Mamie Peace, 94, of Berwyn, a nurse who was the first African American nursing director in the operating rooms at Thomas Jefferson University Hospital, died Friday, April 21, of respiratory failure at her home.
The driving forces behind Mrs. Peace’s life were her Christian faith, the importance of education, and compassion for others.
An elegant, articulate, forceful person, Mrs. Peace understood how to be a caregiver and a leader. When those qualities were called for, she stepped forward, even when the times were not welcoming to African Americans and women.
“She was my idol. She put her head down and pushed through it,” said daughter Lynnell, a lawyer.
In 1947, Mrs. Peace joined the operating room staff at Goldwater Memorial Hospital on Welfare Island in New York City, a chronic care facility for the poor.
In 1953, she became an operating room nursing supervisor and clinical instructor at Hubbard Hospital, affiliated with Meharry Medical College in Nashville. The college is one of the nation’s oldest historically black academic health centers.
But it was in the mid-1950s, when Mrs. Peace came to Jefferson, that she made her most lasting mark.
Mrs. Peace rose from operating room nurse to a member of the faculty of Jefferson Medical College. She was assistant nursing supervisor of the operating room; then supervisor and acting director; and, finally, in 1968, the first black director of the hospital’s operating-room nurses.
“Mrs. Peace was passionate about her career as a nurse, and advanced her profession at a time when many women and African Americans were not always afforded the same opportunities,” said Rich Webster, Jefferson hospitals president, and Mary Ann McGinley, a senior vice president and chief nursing officer.
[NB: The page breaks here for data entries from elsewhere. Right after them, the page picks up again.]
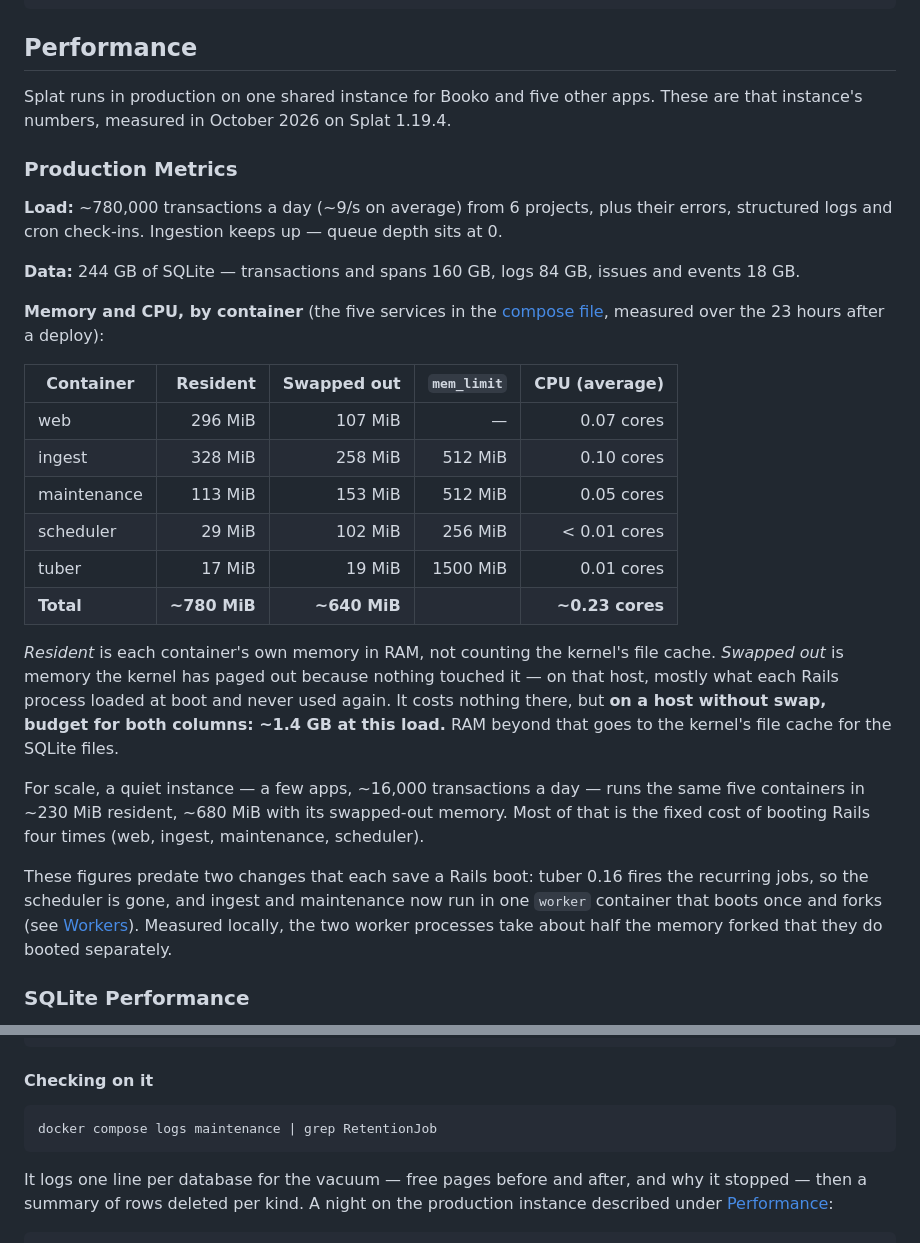
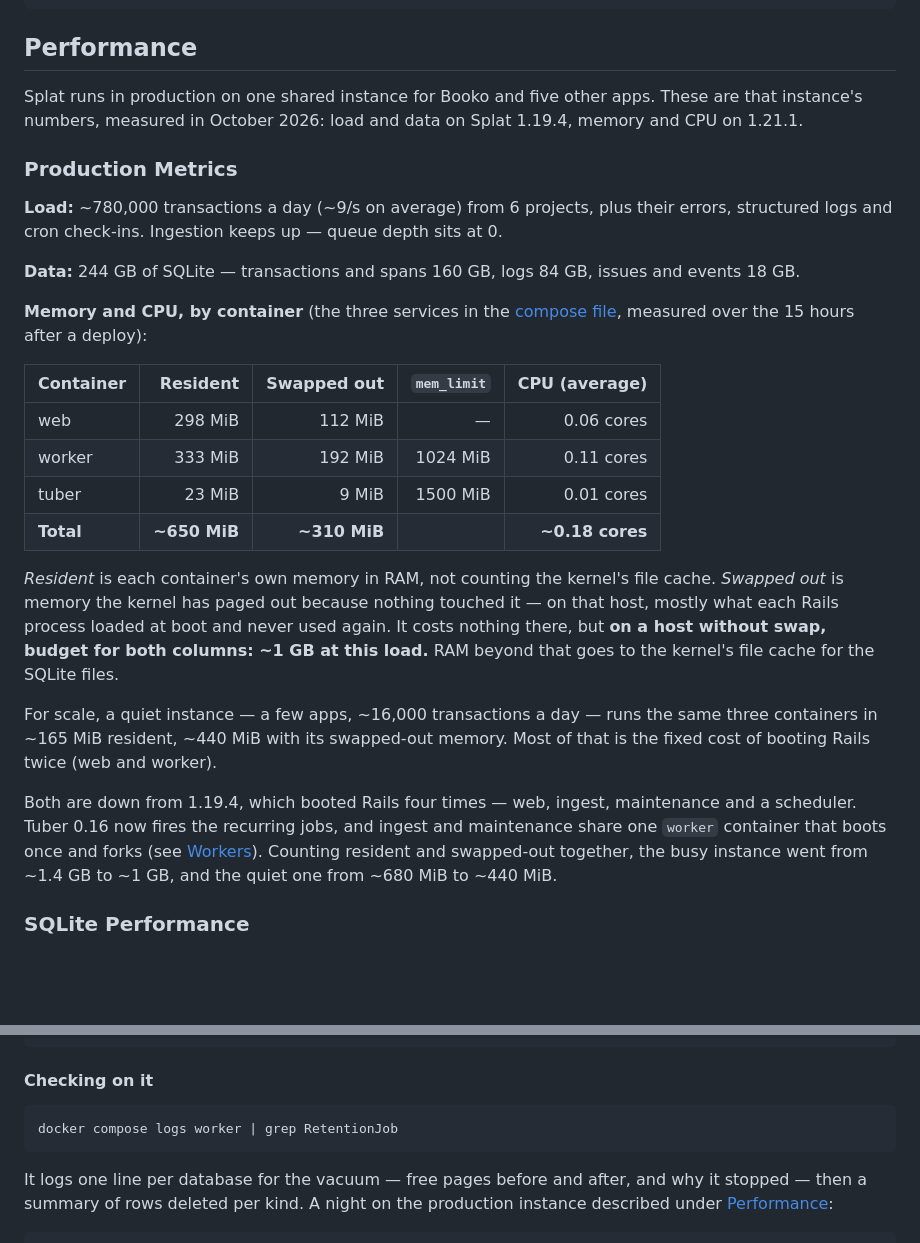
Before and after one commit to dkam/splat, a Markdown page: README.md, 2 parts joined by grey strips. Drawn GitHub-style; blank space fills up the shorter version.

Commit message:
README: memory and CPU re-measured on 1.21.1
Three containers now — web, worker, tuber — and about 1 GB with swap at
Booko's load, down from 1.4 GB. The retention log check names the worker
service, since maintenance no longer exists.

Co-Authored-By: Claude Opus 5.5 <noreply@anthropic.com>

````diff
--- a/README.md
+++ b/README.md
@@ -371,7 +371,7 @@ OIDC_REQUIRE_PKCE=<true/false>
 
 ## Performance
 
-Splat runs in production on one shared instance for Booko and five other apps. These are that instance's numbers, measured in October 2026 on Splat 1.19.4.
+Splat runs in production on one shared instance for Booko and five other apps. These are that instance's numbers, measured in October 2026: load and data on Splat 1.19.4, memory and CPU on 1.21.1.
 
 ### Production Metrics
 
@@ -379,22 +379,20 @@ Splat runs in production on one shared instance for Booko and five other apps. T
 
 **Data:** 244 GB of SQLite — transactions and spans 160 GB, logs 84 GB, issues and events 18 GB.
 
-**Memory and CPU, by container** (the five services in the [compose file](#docker-compose), measured over the 23 hours after a deploy):
+**Memory and CPU, by container** (the three services in the [compose file](#docker-compose), measured over the 15 hours after a deploy):
 
 | Container | Resident | Swapped out | `mem_limit` | CPU (average) |
 |---|---:|---:|---:|---:|
-| web | 296 MiB | 107 MiB | — | 0.07 cores |
-| ingest | 328 MiB | 258 MiB | 512 MiB | 0.10 cores |
-| maintenance | 113 MiB | 153 MiB | 512 MiB | 0.05 cores |
-| scheduler | 29 MiB | 102 MiB | 256 MiB | < 0.01 cores |
-| tuber | 17 MiB | 19 MiB | 1500 MiB | 0.01 cores |
-| **Total** | **~780 MiB** | **~640 MiB** | | **~0.23 cores** |
+| web | 298 MiB | 112 MiB | — | 0.06 cores |
+| worker | 333 MiB | 192 MiB | 1024 MiB | 0.11 cores |
+| tuber | 23 MiB | 9 MiB | 1500 MiB | 0.01 cores |
+| **Total** | **~650 MiB** | **~310 MiB** | | **~0.18 cores** |
 
-*Resident* is each container's own memory in RAM, not counting the kernel's file cache. *Swapped out* is memory the kernel has paged out because nothing touched it — on that host, mostly what each Rails process loaded at boot and never used again. It costs nothing there, but **on a host without swap, budget for both columns: ~1.4 GB at this load.** RAM beyond that goes to the kernel's file cache for the SQLite files.
+*Resident* is each container's own memory in RAM, not counting the kernel's file cache. *Swapped out* is memory the kernel has paged out because nothing touched it — on that host, mostly what each Rails process loaded at boot and never used again. It costs nothing there, but **on a host without swap, budget for both columns: ~1 GB at this load.** RAM beyond that goes to the kernel's file cache for the SQLite files.
 
-For scale, a quiet instance — a few apps, ~16,000 transactions a day — runs the same five containers in ~230 MiB resident, ~680 MiB with its swapped-out memory. Most of that is the fixed cost of booting Rails four times (web, ingest, maintenance, scheduler).
+For scale, a quiet instance — a few apps, ~16,000 transactions a day — runs the same three containers in ~165 MiB resident, ~440 MiB with its swapped-out memory. Most of that is the fixed cost of booting Rails twice (web and worker).
 
-These figures predate two changes that each save a Rails boot: tuber 0.16 fires the recurring jobs, so the scheduler is gone, and ingest and maintenance now run in one `worker` container that boots once and forks (see [Workers](#workers)). Measured locally, the two worker processes take about half the memory forked that they do booted separately.
+Both are down from 1.19.4, which booted Rails four times — web, ingest, maintenance and a scheduler. Tuber 0.16 now fires the recurring jobs, and ingest and maintenance share one `worker` container that boots once and forks (see [Workers](#workers)). Counting resident and swapped-out together, the busy instance went from ~1.4 GB to ~1 GB, and the quiet one from ~680 MiB to ~440 MiB.
 
 ### SQLite Performance
 
@@ -555,7 +553,7 @@ docker compose exec tuber tuber put -t splat.maintenance -c 1 \
 #### Checking on it
 
 ```bash
-docker compose logs maintenance | grep RetentionJob
+docker compose logs worker | grep RetentionJob
 ```
 
 It logs one line per database for the vacuum — free pages before and after, and why it stopped — then a summary of rows deleted per kind. A night on the production instance described under [Performance](#performance):
````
“She was a role model at Jefferson and to many because of her determination and will to succeed," Webster said. "Her legacy is one that is respected, and one that will be remembered here for many years.”
In 1987, Mrs. Peace retired to care for her mother. This February, the hospital held a reception recognizing her contributions. Seated in a wheelchair, she greeted a room packed with well-wishers.
Mrs. Peace was awarded a 1965 citation from the Chapel of Four Chaplains, and at various times received citations from the mayor of Philadelphia and City Council for exceptional service.
While in New York, Mrs. Peace became a member of the Association of periOperative Registered Nurses. She stayed active in the group, which represents nurses in the operating room. Later, she headed the association’s Philadelphia chapter.
Born in Frogmore, S.C., Mrs. Peace moved to Philadelphia, where she graduated from William Penn High School for Girls. She earned a nursing degree from New York University’s Bellevue School of Nursing in 1947. She completed a bachelor of science degree in professional arts from St. Joseph’s College in Windham, Maine, and received a certificate in personnel management from Pennsylvania State University.
In 1961, she married the Rev. Lee E. Peace. The couple had two daughters. Her husband died in 2009.
Mrs. Peace was a member of Saints Memorial Baptist Church in Bryn Mawr. Known as “Mom Peace,” she taught adult Sunday school and vacation Bible school, and volunteered with the pastor’s aid ministry.
Besides her daughter, Mrs. Peace is survived by a daughter, Carmella Holloway; six grandchildren; and seven great-grandchildren.
Services were Monday, May 1.
Donations may be made to Saints Memorial Baptist Church, 47 S. Warner Ave., Bryn Mawr, Pa. 19010.